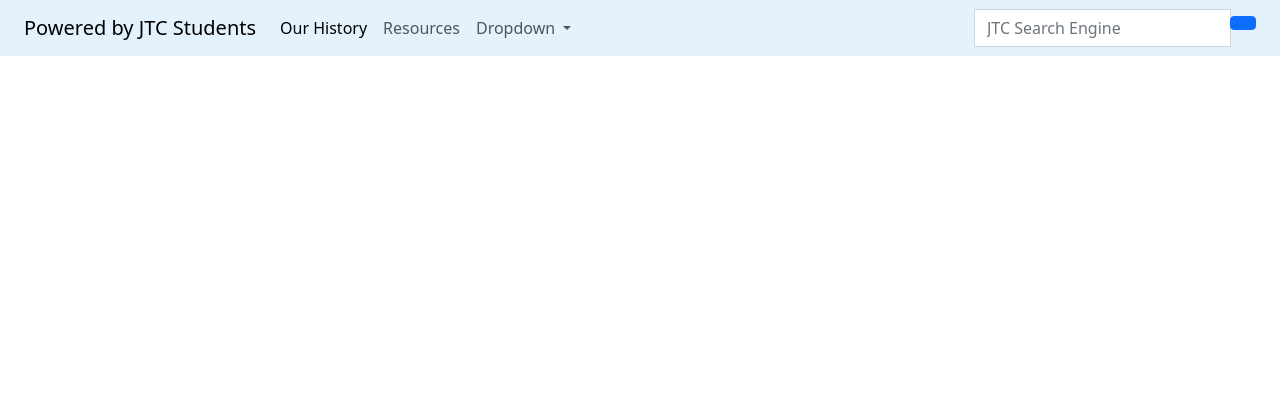
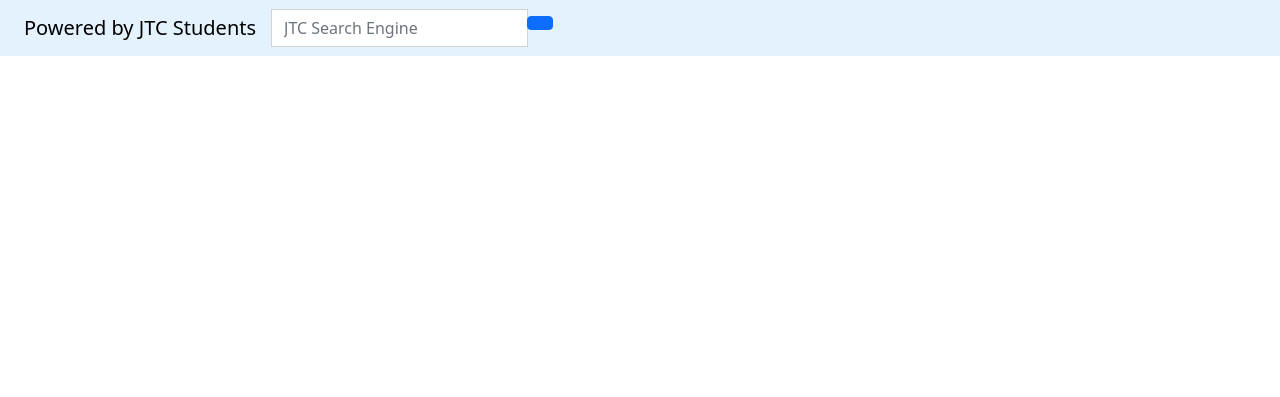
Before and after one commit to JohnLam916/Wow_Project, a Flask app: page / in a window 1280 px wide. Shown: the top 397 px of the page. Run offline with Flask 2, Linux system fonts and the light colour scheme; some libraries are stand-ins or nearby versions.

Commit message:
updates, something wrong with execution

```diff
--- a/app.py
+++ b/app.py
@@ -36,8 +36,8 @@ def login():
         available_to_trade = info['balances'][2]['free']
 
 # Parsing symbols from exchange info to retrieve only crypto currency symbols
+
         symbols = exchange_info['symbols']
-
         prices = client.get_all_tickers()[ :len(balances)]
         current_prices = prices[0]['price']
 
--- a/templates/base.html
+++ b/templates/base.html
@@ -31,21 +31,21 @@
               <div class="collapse navbar-collapse" id="navbarSupportedContent">
                   <ul class="navbar-nav me-auto mb-2 mb-lg-0">
                     <li class="nav-item">
-                    <a class="nav-link active" aria-current="page" href="history.html">Our History</a>
+                      <!-- <a class="nav-link active" aria-current="page" href="history.html">Our History</a> -->
                     </li>
                     <li class="nav-item">
-                    <a class="nav-link" href="#">Resources</a>
+                      <!-- <a class="nav-link" href="#">Resources</a> -->
                     </li>
                     <li class="nav-item dropdown">
-                    <a class="nav-link dropdown-toggle" href="#" id="navbarDropdown" role="button" data-bs-toggle="dropdown" aria-expanded="false">
+                      <!-- <a class="nav-link dropdown-toggle" href="#" id="navbarDropdown" role="button" data-bs-toggle="dropdown" aria-expanded="false">
                         Dropdown
-                    </a>
+                      </a> -->
                       <ul class="dropdown-menu" aria-labelledby="navbarDropdown">
-                      <li><a class="dropdown-item" href="#">Action</a></li>
+                        <!-- <li><a class="dropdown-item" href="#">Action</a></li>
                         <li><a class="dropdown-item" href="#">Another action</a></li>
                         <li><hr class="dropdown-divider"></li>
                         <li><a class="dropdown-item" href="#">Something else here</a></li>
-                    </ul>
+                      </ul> -->
                     </li>
                     <li class="nav-item">
                       <a class="nav-link disabled" href="#" tabindex="-1" aria-disabled="true"></a>
```
Also changed, not shown: templates/index.html (+6 -3 lines). Lines whose indentation alone changed are shown as unchanged.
####################
-- DIRECTIONS FOR THIS TASK --
A verbatim retyping of the listing, without any pictures, is the expected answer.

-- SOLUTION FOR THIS PROBLEM --
Before and after one commit to JohnLam916/Wow_Project, a Flask app: page / in a window 1280 px wide. Shown: the top 397 px of the page. Run offline with Flask 2, Linux system fonts and the light colour scheme; some libraries are stand-ins or nearby versions.

Commit message:
updates, something wrong with execution

```diff
--- a/app.py
+++ b/app.py
@@ -36,8 +36,8 @@ def login():
         available_to_trade = info['balances'][2]['free']
 
 # Parsing symbols from exchange info to retrieve only crypto currency symbols
+
         symbols = exchange_info['symbols']
-
         prices = client.get_all_tickers()[ :len(balances)]
         current_prices = prices[0]['price']
 
--- a/templates/base.html
+++ b/templates/base.html
@@ -31,21 +31,21 @@
               <div class="collapse navbar-collapse" id="navbarSupportedContent">
                   <ul class="navbar-nav me-auto mb-2 mb-lg-0">
                     <li class="nav-item">
-                    <a class="nav-link active" aria-current="page" href="history.html">Our History</a>
+                      <!-- <a class="nav-link active" aria-current="page" href="history.html">Our History</a> -->
                     </li>
                     <li class="nav-item">
-                    <a class="nav-link" href="#">Resources</a>
+                      <!-- <a class="nav-link" href="#">Resources</a> -->
                     </li>
                     <li class="nav-item dropdown">
-                    <a class="nav-link dropdown-toggle" href="#" id="navbarDropdown" role="button" data-bs-toggle="dropdown" aria-expanded="false">
+                      <!-- <a class="nav-link dropdown-toggle" href="#" id="navbarDropdown" role="button" data-bs-toggle="dropdown" aria-expanded="false">
                         Dropdown
-                    </a>
+                      </a> -->
                       <ul class="dropdown-menu" aria-labelledby="navbarDropdown">
-                      <li><a class="dropdown-item" href="#">Action</a></li>
+                        <!-- <li><a class="dropdown-item" href="#">Action</a></li>
                         <li><a class="dropdown-item" href="#">Another action</a></li>
                         <li><hr class="dropdown-divider"></li>
                         <li><a class="dropdown-item" href="#">Something else here</a></li>
-                    </ul>
+                      </ul> -->
                     </li>
                     <li class="nav-item">
                       <a class="nav-link disabled" href="#" tabindex="-1" aria-disabled="true"></a>
```
Also changed, not shown: templates/index.html (+6 -3 lines). Lines whose indentation alone changed are shown as unchanged.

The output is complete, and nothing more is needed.